History/Description: Honda phased out and replaced their first-generation Pilot for model-year 2009 with a new model that packed updated styling, technology, feature content and an even bigger body. Longer, wider and taller than the original machine, the new-for-2009 eight-passenger Pilot received a welcome makeover to help it stand out in a market jammed with increasingly fierce competitors, including comparable machines from Toyota, Nissan, Chevrolet and Ford.
Just like the last generation, power comes from a 3.5L V6 engine. Horsepower was modestly increased to 250, a gain of six ponies. Honda’s Variable Cylinder Management (VCM) function and i-VTEC (Valve Timing Electronic Control) system were on board to keep the mill running as economically as possible. Most models in the used market will be AWD or 4WD, featuring Honda’s self-activating four-wheel drive system with available locking mode for enhanced traction. Some units were front-wheel drive. All models got an automatic transmission.
LX and SE models were more basic in terms of feature content, with the Pilot EX-L and Touring models taking a place at the top of the range.
What Owners Like: Pilot owners tend to rate a multitude of characteristics highly, including seat comfort, abundant storage facilities, overall flexibility, a great driving position, confident all-surface traction and an overall blend of go-anywhere, anytime size, flexibility and capability.
What Owners Dislike: Gripes include a learning curve to the voice commanded systems (if equipped), cramped third-row seats, and rougher and louder-than-expected ride in some models.
Here’s a look at what some owners are saying on autoTRADER.ca.
Common Issues: Some owner complaints have surfaced online regarding the durability of the Pilot’s leather seating, especially in the rear rows. Shoppers are advised to check for signs of cracking, ripping or abrasion in the leather, if equipped, where the seat bottom meets the seatback, as some owners have reported damaged caused by folding the seats down and placing cargo on top, which compresses the leather and may cause issues. Here’s a little more reading.
Other durability complaints centre around the brakes, with numerous owners reporting much shorter-than-expected life to brake system components. Be sure to feel for a throbbing pulsation in the brake pedal during light to moderate stops in the Pilot you’re considering, which is a sign that the rotors are warped and that the braking system is in need of attention.

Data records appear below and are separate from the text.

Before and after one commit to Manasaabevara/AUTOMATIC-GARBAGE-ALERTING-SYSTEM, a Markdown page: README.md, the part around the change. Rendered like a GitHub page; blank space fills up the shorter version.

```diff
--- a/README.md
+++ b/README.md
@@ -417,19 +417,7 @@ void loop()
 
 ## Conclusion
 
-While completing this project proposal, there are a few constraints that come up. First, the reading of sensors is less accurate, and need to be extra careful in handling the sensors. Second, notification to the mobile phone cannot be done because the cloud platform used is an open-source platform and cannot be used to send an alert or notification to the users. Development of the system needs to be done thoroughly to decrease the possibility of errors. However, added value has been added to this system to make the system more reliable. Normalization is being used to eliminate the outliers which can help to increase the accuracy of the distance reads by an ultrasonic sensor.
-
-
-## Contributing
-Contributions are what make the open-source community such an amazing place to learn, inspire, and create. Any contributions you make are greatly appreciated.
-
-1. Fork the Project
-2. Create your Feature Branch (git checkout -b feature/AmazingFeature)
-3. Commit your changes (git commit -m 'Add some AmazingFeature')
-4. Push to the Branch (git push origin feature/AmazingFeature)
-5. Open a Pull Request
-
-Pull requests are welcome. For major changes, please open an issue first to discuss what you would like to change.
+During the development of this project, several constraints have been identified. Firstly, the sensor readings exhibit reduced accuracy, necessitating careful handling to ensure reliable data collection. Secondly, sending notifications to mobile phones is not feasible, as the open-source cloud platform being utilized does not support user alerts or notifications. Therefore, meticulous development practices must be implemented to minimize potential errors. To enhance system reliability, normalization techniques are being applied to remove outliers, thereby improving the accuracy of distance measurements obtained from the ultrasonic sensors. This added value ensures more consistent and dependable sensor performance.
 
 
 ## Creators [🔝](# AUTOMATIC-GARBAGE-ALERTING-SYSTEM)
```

If in doubt, ask a mechanic to take a closer look.
While the Pilot is on your mechanic’s hoist, ask for an inspection for signs of leaks, especially around the radiator, transmission cooler lines, transmission and rear differential. Any of these should be relatively easy to spot on a pre-purchase inspection. The Pilot’s suspension should also be inspected, especially for signs of excessive wear to the lower front control arm bushings. If these are cracked or appear to be leaking, they’ll need to be replaced. Here’s some more information.